From: skip <>
Date: Tue, 19 Nov 1996 11:07:30 +700
Subject: [ART] Lies from JPL

At, I found the following message:

"It is with significant regret that the COHP announces that comet images will no longer be accepted and posted from all contributors. This page is a "free-time" activity and the time required to post comet images has grown significantly over the past year (now requiring 20-40 hours or more per month). There are now many other pages (including some at JPL) that post comet images. To provide better service to COHP users, I intend to provide a more extensive set of links to other sites with images while continuing to post a very limited number of images on the COHP. Images already submitted will be posted as time permits. Contributors having unique comet images (including those taken at professional observatories, showing a new comet, or interesting detail) and who are interested in having the images posted on COHP should contact the undersigned prior to submitting the image(s). csm."

I sent them the following email:

> Being a webmaster myself, I find it
> hard to believe that posting images
> requires as much time as you say.
> However, I would be glad to handle
> the acceptance and posting of any HaleBopp images at your website
> for free.
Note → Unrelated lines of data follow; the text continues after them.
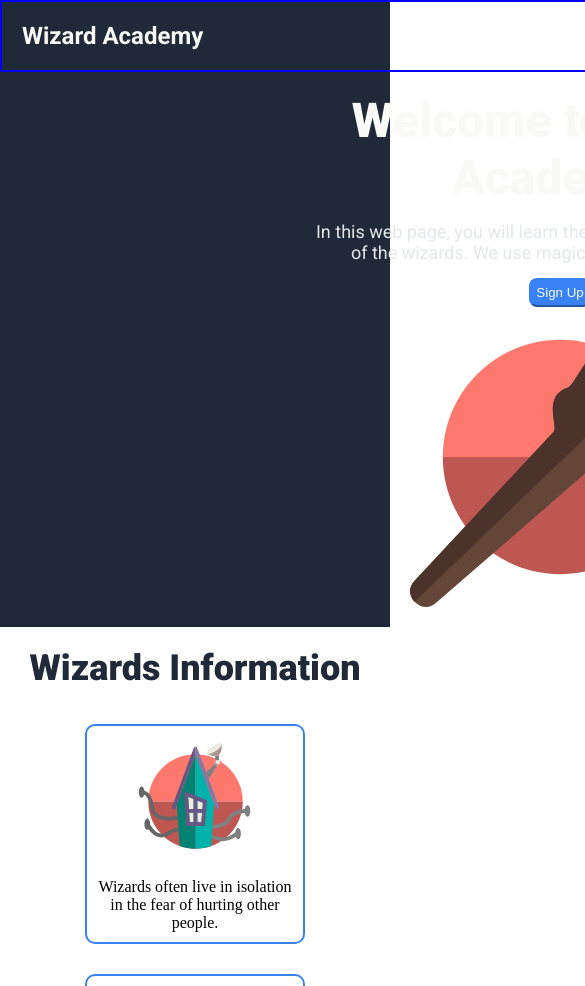
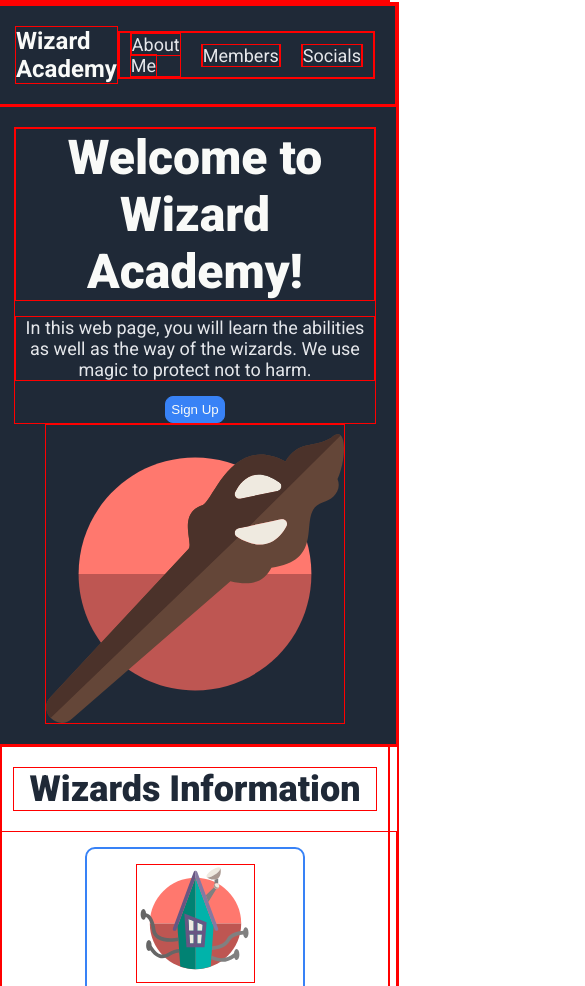
Before and after one commit to asshleygozar/landing-page, a plain HTML site: page index.html in a window 390 px wide. Shown: the top 986 px of the page, 585 px wide, since content can reach past the window. Drawn offline with Linux system fonts and the light colour scheme.

Commit message:
fix: add width and max width to the container of each section to become responsive even when minimize

```diff
--- a/styles.css
+++ b/styles.css
@@ -9,13 +9,15 @@
 * {
     margin: 0;
     padding: 0;
+    border: 1px solid red;
 }
 
 body {
     display: flex;
-    flex-direction: column;
+    margin: 0;
+    justify-content: center;
+    align-items: center;
 }
-
 
 .content {
     display: flex;
@@ -38,20 +40,9 @@ nav .nav-bar {
     justify-content: space-between;
     align-items: center;
     padding: 20px;
-    border: 2px solid blue;
-}
-
-nav > .nav-bar {
-    max-width: 70em;
-    min-width: 70em;
-    margin: 0 auto;
-}
-
-.main-page > .introduction {
     max-width: 70em;
     margin: 0 auto;
 }
-
 
 .main-logo {
     font-family: "Roboto", sans-serif;
@@ -83,14 +74,16 @@ nav > .nav-bar {
     padding: 20px;
     margin: 0;
     min-height: 530px;
-    min-width: 70em;
     justify-content: space-around;
     align-items: center;
-    flex-direction: 1;
+    max-width: 70em;
+    width: 100%;
+    margin: 0 auto;
 }
 .introduction .header {
     height: 230px;
     max-width: 500px;
+    margin: 0 auto;
     flex: 1;
 }
 .introduction .header h1,
@@ -127,6 +120,7 @@ nav > .nav-bar {
 .introduction img {
     height: 300px;
     width: 300px;
+    margin: 0 auto;
 }
 
 .second-page .second-page-header {
@@ -259,7 +253,6 @@ footer div {
         text-align: center;
         align-items: center;
         justify-content: center;
-        margin: 0 auto;
     }
 
     .introduction .header button {
```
Seeing as this will probably be the most spectacular comet
> in the last several hundred years, it seems incredible that you would
> pass up this opportunity to provide these images.
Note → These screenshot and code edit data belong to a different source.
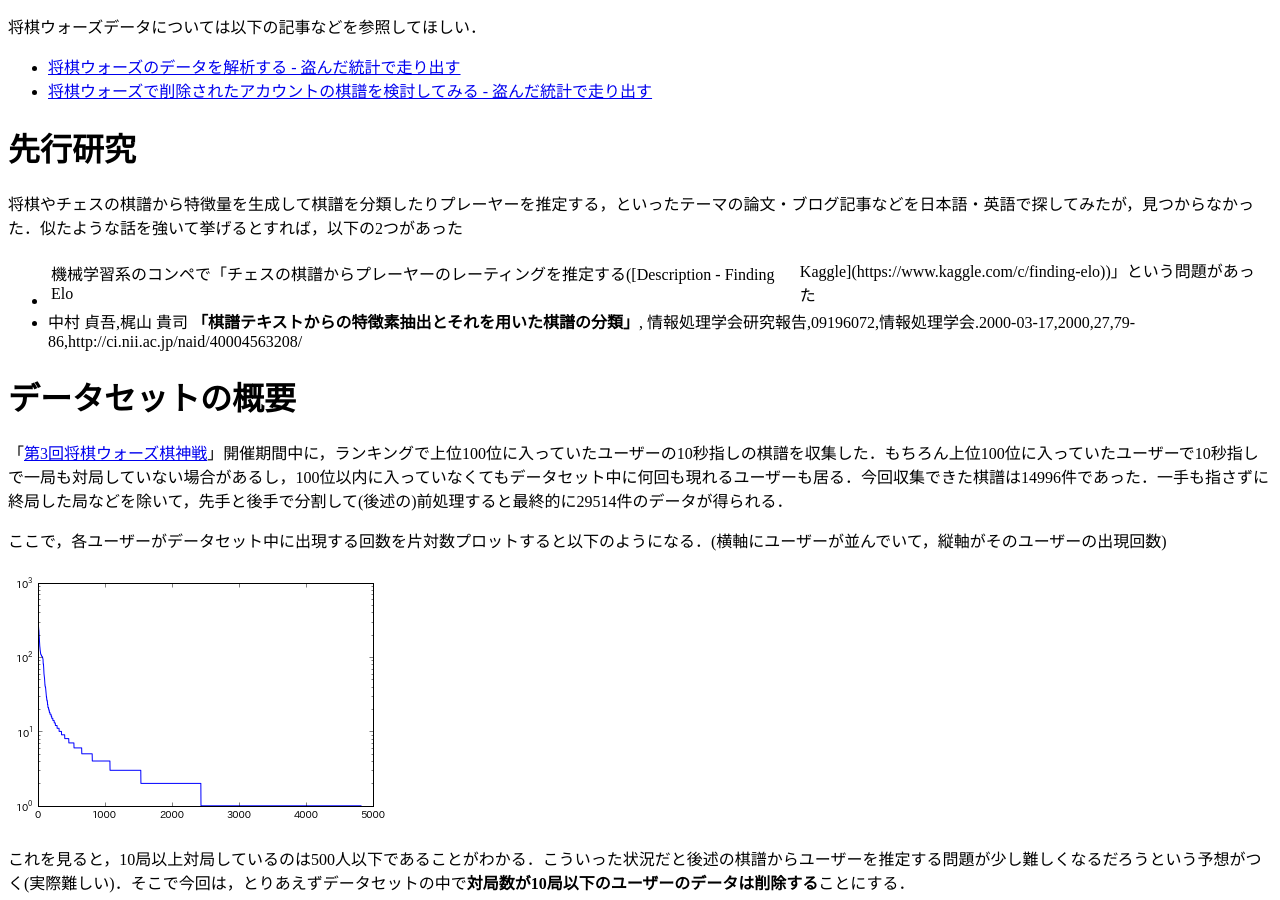
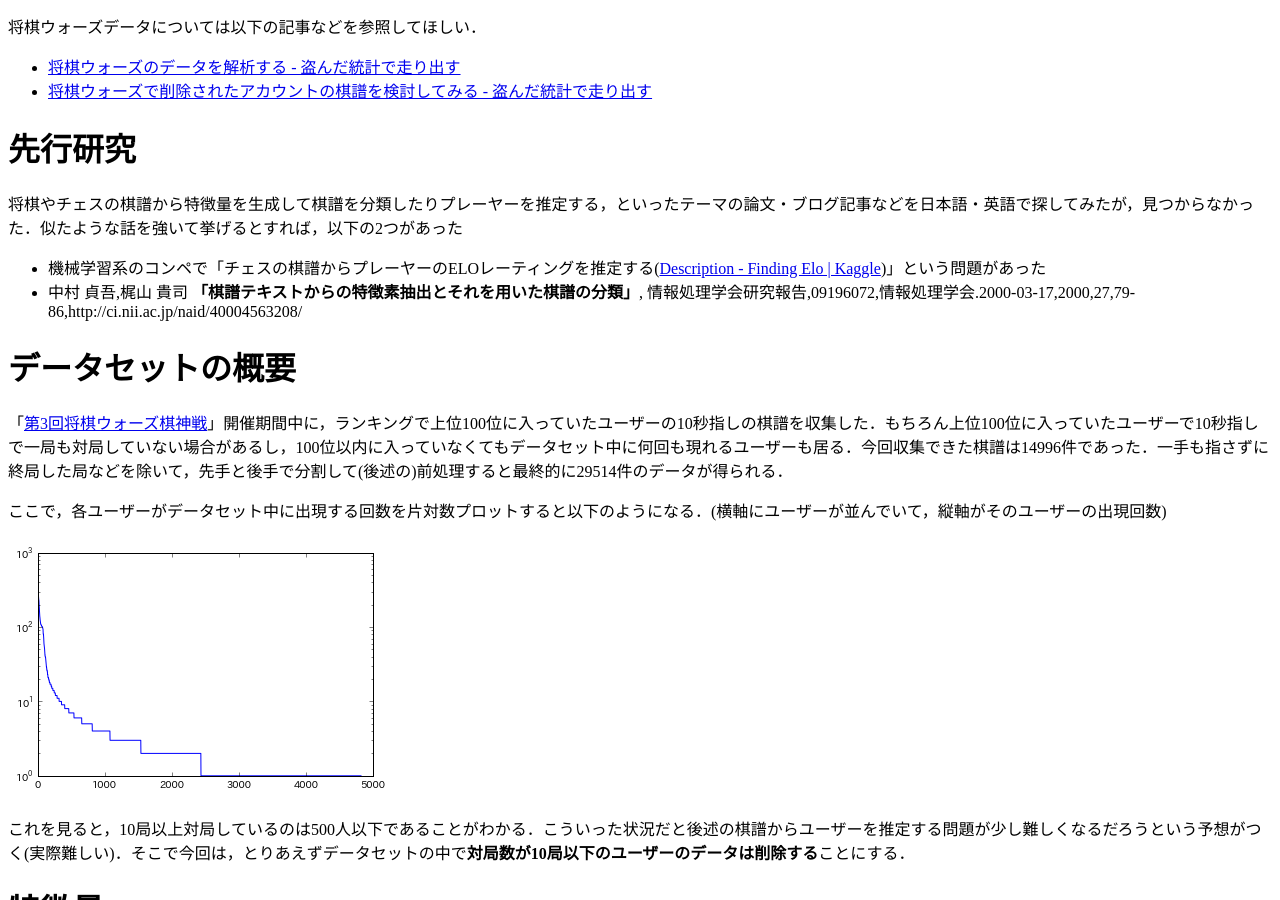
Before and after one commit to tosh1ki/tosh1ki.github.com, a Jekyll site: the page built from _posts/2014-12-18-wars-ident.md, in a window 1280 px wide and 900 px high, scrolled down 703 px. Built offline with Jekyll 4.4.1, drawn with Linux system fonts in a browser that asks for light colours; formulas are drawn with MathJax 3; comment, search, counter and statistics services are not loaded; some of the changed lines change nothing that is shown.

Commit message:
表示が崩れていたのを修正

```diff
--- a/_posts/2014-12-18-wars-ident.md
+++ b/_posts/2014-12-18-wars-ident.md
@@ -25,8 +25,9 @@ tags: [将棋, data-an, Python]
 # 先行研究
 将棋やチェスの棋譜から特徴量を生成して棋譜を分類したりプレーヤーを推定する，といったテーマの論文・ブログ記事などを日本語・英語で探してみたが，見つからなかった．似たような話を強いて挙げるとすれば，以下の2つがあった
 
-- 機械学習系のコンペで「チェスの棋譜からプレーヤーのレーティングを推定する([Description - Finding Elo | Kaggle](https://www.kaggle.com/c/finding-elo))」という問題があった
-- 中村 貞吾,梶山 貴司 **「棋譜テキストからの特徴素抽出とそれを用いた棋譜の分類」**,	情報処理学会研究報告,09196072,情報処理学会.2000-03-17,2000,27,79-86,http://ci.nii.ac.jp/naid/40004563208/
+
+* 機械学習系のコンペで「チェスの棋譜からプレーヤーのELOレーティングを推定する([Description - Finding Elo \| Kaggle](https://www.kaggle.com/c/finding-elo))」という問題があった
+* 中村 貞吾,梶山 貴司 **「棋譜テキストからの特徴素抽出とそれを用いた棋譜の分類」**,	情報処理学会研究報告,09196072,情報処理学会.2000-03-17,2000,27,79-86,http://ci.nii.ac.jp/naid/40004563208/
 
 # データセットの概要
 「[第3回将棋ウォーズ棋神戦](http://shogiwars.heroz.jp/events/kishin3)」開催期間中に，ランキングで上位100位に入っていたユーザーの10秒指しの棋譜を収集した．もちろん上位100位に入っていたユーザーで10秒指しで一局も対局していない場合があるし，100位以内に入っていなくてもデータセット中に何回も現れるユーザーも居る．今回収集できた棋譜は14996件であった．一手も指さずに終局した局などを除いて，先手と後手で分割して(後述の)前処理すると最終的に29514件のデータが得られる．
```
Here's their reply:

>Thank you for your offer. However, there are several reasons why
>I can't/won't accept.
>1) I can't let you onto my computer for security reasons.
>2) I do intend to start posting images again myself. My comments
>on how long it takes are based on experience..note that the image is
>posted in two locations. I do the home page on my free time...during
>Hyakutake I was working 40+ hours on the home page. At the moment I have
>some personal business that takes priority.
>3) Ron Baalke of JPL will post everything in sight when the object gets brighter.
>4) Please don't take offense at this, but you obviously don't know about
>comets because your last statement is absolutely false. Ikeya Seki 1965,
>West 1976, the great comet of 1882 and the great comet of 1843, Hyakutake
>1996, and others were all probably more spectacular that Hale-Bopp will be.
>There have been a number of comets visible in the daytime (all those mentioned
>except Hyakutake were visible in the daytime). during the last couple of
>hundred years...H-B is unlikely to reach this level of brightness.
>Thanks for your offer,
>Charles Morris
> Charles S. Morris | |
> <> | "Every absurdity |
>JPL 300-319 | has its champion" |
>Pasadena, CA 91109 | |
>(818) 354-8074 (office & voice) | -- anonymous (?) |
>(818) 393-5184 (FAX) | |

Interesting quote he has there at the end. While I don't consider myself an expert in comets, his last statement does not acknowledge the statements of many top astronomers who commented on Hale Bopp, early on, before Hale Bopp became so controversial. Here's one:

"...taking the situation at face value, this comet is in many respects similar to the Great Comet of 1811 and may perform as spectacularly."
-Brian Marsden of the Smithsonian Astrophysical Observatory in Cambridge Mass.

It has been stated in many places that Hale Bopp was 250 time brighter than

Halleys comet was when it was at a comparable distance. This comet could be extremely specatcular.

It's obvious to me that they have some kind of agenda here. What does he mean when he says this: "Ron Baalke of JPL will post everything in sight when the object gets brighter." It's already visible to the naked eye. This is such bullshit! If you want to read more lies from the likes of the JPL regarding Hale Bopp go to this website:

If you don't think there's a coverup going on here, you're obviously not paying attention.